Ball to Bounce Out of BSkyB?

16 September 2003

Tony Ball, chief executive of News Corporation-controlled satellite TV giant BSkyB could be set to walk the corporate plank in the foreseeable future, according to the Financial Times. The drop at the end of the plank, however, is expected to be cushioned by a vault-load of crisp £100 notes.

BSkyB’s chairman Rupert Murdoch is taking a personal interest in Ball’s future and is said to be closeted in talks with him about life after the expiry of his service agreement next June. These chats are said to be “informal but intense” and centre around the chief executive’s role.

NewsCorp and Ball both declined comment. But according to an insider who preferred not to be named: “There is a strong possibility that Tony will not renew his contract.
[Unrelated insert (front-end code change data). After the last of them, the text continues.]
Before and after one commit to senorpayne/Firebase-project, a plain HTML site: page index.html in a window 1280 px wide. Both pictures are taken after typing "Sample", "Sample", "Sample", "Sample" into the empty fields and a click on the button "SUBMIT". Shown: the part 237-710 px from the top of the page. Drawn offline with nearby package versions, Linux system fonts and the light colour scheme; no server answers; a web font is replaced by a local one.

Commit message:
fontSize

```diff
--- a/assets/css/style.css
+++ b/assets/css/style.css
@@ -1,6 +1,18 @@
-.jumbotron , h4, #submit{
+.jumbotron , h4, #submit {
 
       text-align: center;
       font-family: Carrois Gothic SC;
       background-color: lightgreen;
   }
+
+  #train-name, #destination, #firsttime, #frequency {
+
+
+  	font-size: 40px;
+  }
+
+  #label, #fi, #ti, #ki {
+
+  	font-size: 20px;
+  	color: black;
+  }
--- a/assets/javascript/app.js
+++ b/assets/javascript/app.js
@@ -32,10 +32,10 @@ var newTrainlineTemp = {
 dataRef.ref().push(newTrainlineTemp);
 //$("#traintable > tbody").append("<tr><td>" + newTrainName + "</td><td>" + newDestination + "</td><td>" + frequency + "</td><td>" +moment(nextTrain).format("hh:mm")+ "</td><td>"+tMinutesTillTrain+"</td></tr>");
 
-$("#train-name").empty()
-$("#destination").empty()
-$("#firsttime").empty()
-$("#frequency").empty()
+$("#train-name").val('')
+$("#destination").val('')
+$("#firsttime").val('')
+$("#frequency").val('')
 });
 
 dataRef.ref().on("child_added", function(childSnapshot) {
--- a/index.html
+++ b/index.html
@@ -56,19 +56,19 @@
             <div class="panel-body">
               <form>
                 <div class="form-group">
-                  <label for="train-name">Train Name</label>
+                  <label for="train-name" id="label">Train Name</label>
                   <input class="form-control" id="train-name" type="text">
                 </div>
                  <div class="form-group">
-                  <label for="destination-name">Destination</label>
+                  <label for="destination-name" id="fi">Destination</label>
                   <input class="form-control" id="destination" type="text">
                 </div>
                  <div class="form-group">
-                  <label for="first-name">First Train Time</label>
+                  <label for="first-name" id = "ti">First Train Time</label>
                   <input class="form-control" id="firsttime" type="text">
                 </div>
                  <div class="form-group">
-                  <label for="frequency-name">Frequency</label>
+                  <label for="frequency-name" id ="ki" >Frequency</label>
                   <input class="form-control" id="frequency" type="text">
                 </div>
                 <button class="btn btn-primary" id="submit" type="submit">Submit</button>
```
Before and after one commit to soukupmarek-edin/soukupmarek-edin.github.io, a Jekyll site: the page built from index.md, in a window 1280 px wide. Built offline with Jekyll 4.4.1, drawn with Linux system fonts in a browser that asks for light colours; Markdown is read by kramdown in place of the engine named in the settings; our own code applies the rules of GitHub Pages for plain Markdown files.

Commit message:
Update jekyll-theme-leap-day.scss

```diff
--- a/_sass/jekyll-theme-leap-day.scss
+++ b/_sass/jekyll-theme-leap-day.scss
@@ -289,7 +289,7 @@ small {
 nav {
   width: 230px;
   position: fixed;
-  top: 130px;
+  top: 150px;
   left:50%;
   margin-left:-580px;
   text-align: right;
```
Sky is at an inflection point and it’s not inconsistent to make a change.” Murdoch is reportedly looking for a resolution of the matter before News Corporation’s annual meeting in November.

There is intense speculation as to who might take over from Ball, whose reign has seen the consolidation of BSkyB as Europe’s most successful pay-TV company.

The name on most insiders’ lips is that of James Murdoch, not unrelated by lineage to the chairman. But it is reported that his appointment would not go down well with other investors or analysts. Richard Freudenstein, BSkyB’s chief operating officer is also seen as dark horse.

Ball, one of the best paid executives in Britain, who last month sold his stake in BSkyB for £9.3 million, is not short of offers from elsewhere in the media and technology world. “While Tony could remain at Sky, he has the personal wealth and counter-offers to consider a new challenge,” observed one associate.

But other observers believe Ball’s recent shares sale and the current flurry of leaks are a carefully orchestrated negotiating gambit by the canny ceo, who allowed his last contract with BSkyB to lapse before inking a new deal in the wake of a three-week poker game with Murdoch.

Data sourced from: Financial Times; additional content by WARC staff